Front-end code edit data
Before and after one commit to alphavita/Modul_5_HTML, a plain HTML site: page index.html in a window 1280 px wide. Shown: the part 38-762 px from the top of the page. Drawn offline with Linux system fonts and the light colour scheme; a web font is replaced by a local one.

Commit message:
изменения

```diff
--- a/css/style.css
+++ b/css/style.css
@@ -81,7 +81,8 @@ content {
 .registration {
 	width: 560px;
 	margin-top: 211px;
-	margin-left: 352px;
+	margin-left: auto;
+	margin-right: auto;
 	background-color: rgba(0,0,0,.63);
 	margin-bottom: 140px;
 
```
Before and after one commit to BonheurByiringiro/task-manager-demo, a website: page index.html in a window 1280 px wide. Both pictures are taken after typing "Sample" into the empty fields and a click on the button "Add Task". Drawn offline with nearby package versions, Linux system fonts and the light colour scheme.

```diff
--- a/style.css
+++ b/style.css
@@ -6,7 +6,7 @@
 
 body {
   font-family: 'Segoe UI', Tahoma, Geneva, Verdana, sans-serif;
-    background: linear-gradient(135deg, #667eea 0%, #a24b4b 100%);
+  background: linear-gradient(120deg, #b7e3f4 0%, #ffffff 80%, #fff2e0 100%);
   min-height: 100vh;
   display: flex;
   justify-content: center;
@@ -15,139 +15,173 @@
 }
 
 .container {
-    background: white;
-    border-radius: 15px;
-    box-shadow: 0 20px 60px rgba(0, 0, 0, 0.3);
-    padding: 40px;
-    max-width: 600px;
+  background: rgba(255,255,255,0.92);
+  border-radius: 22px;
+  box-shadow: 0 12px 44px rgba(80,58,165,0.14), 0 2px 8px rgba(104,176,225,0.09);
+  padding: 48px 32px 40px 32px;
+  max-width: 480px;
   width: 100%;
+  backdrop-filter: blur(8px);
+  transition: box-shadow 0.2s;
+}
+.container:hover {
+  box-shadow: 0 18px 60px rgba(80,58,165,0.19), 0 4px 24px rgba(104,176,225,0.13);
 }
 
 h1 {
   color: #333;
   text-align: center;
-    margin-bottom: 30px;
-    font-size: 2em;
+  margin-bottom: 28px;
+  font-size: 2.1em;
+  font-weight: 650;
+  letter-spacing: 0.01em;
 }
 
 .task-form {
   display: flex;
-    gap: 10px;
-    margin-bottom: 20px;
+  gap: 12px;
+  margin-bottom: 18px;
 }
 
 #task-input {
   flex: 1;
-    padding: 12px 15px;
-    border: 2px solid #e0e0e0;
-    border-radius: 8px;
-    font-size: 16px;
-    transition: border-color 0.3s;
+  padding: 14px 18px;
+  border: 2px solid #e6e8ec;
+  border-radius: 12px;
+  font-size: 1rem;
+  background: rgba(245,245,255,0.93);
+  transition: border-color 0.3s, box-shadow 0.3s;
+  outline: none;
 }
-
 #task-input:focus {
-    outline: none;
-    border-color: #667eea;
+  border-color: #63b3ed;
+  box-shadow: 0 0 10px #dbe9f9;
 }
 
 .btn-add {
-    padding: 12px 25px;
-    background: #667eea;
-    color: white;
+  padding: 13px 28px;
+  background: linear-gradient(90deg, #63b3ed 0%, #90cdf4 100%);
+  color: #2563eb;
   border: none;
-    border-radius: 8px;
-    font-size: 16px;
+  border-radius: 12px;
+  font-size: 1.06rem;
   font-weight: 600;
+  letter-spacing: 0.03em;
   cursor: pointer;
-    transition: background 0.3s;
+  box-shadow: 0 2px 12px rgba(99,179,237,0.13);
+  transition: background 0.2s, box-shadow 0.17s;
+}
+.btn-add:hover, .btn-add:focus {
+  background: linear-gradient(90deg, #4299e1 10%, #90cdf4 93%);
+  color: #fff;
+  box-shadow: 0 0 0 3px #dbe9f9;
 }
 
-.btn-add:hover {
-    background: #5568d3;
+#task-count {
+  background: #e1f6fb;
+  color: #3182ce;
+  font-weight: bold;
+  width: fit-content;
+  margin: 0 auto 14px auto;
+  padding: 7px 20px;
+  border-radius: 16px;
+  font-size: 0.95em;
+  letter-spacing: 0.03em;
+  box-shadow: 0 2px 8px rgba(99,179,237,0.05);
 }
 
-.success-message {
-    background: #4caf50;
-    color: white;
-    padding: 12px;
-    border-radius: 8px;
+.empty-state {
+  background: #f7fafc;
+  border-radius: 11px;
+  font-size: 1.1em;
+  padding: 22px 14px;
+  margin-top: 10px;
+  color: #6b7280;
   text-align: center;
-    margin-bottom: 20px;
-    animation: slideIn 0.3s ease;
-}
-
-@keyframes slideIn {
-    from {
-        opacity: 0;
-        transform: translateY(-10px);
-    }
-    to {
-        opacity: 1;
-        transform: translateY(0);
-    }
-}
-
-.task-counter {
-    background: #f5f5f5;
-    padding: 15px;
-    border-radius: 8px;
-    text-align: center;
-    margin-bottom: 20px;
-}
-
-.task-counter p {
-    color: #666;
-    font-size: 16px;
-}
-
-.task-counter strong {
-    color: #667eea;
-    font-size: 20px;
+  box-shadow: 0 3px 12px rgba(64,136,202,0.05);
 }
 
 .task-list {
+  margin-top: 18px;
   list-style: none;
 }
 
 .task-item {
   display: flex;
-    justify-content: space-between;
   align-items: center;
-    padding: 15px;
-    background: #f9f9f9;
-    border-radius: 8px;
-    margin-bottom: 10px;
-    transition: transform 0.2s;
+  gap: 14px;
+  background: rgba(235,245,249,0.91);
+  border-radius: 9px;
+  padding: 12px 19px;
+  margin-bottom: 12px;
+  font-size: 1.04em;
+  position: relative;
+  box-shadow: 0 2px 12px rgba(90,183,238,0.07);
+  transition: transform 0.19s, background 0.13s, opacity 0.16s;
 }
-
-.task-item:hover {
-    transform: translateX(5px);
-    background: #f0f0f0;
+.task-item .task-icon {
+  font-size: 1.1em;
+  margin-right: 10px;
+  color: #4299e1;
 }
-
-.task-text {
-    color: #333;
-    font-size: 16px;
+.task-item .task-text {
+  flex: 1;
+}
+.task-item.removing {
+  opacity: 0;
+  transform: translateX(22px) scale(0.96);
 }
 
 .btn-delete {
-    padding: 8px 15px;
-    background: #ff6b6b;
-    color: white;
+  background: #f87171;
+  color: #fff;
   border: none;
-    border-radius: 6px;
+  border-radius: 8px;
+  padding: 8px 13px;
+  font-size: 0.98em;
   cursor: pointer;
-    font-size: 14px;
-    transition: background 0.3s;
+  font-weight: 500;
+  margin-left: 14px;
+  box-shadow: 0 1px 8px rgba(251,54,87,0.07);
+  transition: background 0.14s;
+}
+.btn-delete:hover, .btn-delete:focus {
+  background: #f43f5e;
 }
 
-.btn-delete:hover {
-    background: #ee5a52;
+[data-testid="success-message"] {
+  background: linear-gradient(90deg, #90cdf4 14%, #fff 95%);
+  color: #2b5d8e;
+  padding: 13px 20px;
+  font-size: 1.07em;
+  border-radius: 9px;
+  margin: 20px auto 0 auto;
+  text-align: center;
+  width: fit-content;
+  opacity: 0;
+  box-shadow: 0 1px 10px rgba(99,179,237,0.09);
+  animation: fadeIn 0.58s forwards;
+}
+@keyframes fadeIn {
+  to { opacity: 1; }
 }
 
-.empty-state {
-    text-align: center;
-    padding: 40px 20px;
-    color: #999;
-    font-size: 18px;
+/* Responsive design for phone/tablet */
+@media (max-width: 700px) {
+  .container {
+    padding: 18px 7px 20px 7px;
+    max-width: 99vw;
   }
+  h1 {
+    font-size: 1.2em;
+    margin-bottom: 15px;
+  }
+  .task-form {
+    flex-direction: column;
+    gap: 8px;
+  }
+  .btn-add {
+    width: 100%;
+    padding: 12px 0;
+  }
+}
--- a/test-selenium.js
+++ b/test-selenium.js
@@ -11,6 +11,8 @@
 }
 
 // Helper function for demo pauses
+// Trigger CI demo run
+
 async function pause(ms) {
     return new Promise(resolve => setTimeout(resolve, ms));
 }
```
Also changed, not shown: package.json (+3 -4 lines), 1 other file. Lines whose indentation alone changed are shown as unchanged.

▶ _Requirement_:
In the entries above, identify each line that includes the string "demo", then copy it.

▶ _Written response_:
Before and after one commit to BonheurByiringiro/task-manager-demo, a website: page index.html in a window 1280 px wide. Both pictures are taken after typing "Sample" into the empty fields and a click on the button "Add Task". Drawn offline with nearby package versions, Linux system fonts and the light colour scheme.
 // Helper function for demo pauses
+// Trigger CI demo run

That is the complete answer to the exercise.